====== Records for processing ======

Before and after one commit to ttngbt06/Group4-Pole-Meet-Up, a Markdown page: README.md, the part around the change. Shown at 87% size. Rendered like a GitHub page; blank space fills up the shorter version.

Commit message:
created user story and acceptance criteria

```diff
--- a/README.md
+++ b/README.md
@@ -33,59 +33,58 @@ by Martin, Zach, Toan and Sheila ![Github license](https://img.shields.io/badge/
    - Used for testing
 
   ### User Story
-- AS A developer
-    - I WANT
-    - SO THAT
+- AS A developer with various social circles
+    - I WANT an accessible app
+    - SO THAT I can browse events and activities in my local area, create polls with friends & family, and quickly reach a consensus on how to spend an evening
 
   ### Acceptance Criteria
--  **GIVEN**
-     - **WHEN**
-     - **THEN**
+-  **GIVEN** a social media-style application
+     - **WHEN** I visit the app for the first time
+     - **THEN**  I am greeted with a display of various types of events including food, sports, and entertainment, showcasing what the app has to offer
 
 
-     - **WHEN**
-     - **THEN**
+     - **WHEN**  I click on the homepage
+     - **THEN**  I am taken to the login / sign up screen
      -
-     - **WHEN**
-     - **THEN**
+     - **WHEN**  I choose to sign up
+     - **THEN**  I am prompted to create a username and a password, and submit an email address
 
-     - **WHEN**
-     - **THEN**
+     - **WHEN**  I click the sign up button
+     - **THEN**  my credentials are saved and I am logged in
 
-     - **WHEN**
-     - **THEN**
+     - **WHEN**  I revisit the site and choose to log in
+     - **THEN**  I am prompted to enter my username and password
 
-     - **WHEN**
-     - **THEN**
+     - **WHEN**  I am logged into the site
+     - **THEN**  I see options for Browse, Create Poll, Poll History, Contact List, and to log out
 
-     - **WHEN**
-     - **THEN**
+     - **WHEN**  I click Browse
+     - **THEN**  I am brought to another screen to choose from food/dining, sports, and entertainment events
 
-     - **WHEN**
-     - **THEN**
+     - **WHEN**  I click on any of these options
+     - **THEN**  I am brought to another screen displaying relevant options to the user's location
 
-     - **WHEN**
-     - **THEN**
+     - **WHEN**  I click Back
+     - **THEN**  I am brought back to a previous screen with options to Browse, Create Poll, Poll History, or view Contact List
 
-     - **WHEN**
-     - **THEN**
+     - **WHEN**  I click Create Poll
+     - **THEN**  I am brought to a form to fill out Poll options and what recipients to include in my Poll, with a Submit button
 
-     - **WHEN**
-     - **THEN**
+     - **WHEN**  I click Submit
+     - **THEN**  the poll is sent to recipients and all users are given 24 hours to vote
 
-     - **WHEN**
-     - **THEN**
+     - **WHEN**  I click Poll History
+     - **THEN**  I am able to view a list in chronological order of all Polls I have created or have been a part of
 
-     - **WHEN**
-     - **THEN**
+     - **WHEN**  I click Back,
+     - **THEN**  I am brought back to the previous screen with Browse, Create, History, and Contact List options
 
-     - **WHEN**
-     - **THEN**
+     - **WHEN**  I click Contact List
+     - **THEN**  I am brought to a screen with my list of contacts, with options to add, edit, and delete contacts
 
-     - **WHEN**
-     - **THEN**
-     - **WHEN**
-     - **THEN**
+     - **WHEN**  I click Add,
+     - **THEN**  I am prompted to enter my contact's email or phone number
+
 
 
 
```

======
====== Records for processing ======

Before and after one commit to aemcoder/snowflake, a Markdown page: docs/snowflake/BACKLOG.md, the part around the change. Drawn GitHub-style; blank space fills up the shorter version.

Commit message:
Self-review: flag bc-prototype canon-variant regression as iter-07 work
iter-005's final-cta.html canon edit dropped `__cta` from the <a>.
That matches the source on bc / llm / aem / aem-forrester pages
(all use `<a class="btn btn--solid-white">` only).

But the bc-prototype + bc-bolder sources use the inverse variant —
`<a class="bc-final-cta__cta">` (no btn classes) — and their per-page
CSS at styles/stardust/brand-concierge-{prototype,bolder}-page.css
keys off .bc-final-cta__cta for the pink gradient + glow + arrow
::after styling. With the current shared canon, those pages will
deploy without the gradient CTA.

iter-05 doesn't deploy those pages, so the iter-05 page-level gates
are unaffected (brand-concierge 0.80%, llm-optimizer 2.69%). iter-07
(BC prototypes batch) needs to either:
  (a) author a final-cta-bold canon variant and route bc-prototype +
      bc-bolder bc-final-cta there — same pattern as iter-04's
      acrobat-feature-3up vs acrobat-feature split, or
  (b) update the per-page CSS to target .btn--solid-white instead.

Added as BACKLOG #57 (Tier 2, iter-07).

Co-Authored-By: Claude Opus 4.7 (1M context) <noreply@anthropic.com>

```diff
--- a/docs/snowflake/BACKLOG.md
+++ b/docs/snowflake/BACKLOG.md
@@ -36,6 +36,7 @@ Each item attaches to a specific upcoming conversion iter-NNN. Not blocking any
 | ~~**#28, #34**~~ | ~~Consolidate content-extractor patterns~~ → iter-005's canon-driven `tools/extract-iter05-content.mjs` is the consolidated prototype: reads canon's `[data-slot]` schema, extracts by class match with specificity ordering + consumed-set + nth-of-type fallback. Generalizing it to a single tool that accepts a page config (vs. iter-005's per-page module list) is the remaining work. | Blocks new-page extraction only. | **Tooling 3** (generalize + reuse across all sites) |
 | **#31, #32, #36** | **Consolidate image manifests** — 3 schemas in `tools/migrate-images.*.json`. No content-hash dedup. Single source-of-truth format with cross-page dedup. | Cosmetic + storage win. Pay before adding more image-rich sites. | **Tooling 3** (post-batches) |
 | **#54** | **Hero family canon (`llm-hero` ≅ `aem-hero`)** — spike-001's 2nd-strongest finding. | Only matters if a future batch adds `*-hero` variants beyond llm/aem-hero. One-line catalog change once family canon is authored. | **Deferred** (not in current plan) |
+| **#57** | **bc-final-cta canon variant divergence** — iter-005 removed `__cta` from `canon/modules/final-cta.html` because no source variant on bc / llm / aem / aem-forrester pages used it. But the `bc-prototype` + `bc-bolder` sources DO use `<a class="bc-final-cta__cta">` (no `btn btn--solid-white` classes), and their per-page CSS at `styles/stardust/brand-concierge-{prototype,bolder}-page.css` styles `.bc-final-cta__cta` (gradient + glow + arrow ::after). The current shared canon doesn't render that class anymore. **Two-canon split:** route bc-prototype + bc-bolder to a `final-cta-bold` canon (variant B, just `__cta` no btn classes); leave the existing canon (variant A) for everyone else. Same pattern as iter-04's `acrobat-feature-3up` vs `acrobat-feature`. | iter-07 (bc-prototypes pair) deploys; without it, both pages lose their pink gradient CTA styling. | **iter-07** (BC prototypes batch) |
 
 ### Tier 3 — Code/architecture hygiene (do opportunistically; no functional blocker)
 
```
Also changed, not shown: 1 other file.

======

■ **Task brief**: Where a line in the entries holds "brought", copy that line.

■ **The completed task**:
+     - **THEN**  I am brought to another screen to choose from food/dining, sports, and entertainment events
+     - **THEN**  I am brought to another screen displaying relevant options to the user's location
+     - **THEN**  I am brought back to a previous screen with options to Browse, Create Poll, Poll History, or view Contact List
+     - **THEN**  I am brought to a form to fill out Poll options and what recipients to include in my Poll, with a Submit button
+     - **THEN**  I am brought back to the previous screen with Browse, Create, History, and Contact List options
+     - **THEN**  I am brought to a screen with my list of contacts, with options to add, edit, and delete contacts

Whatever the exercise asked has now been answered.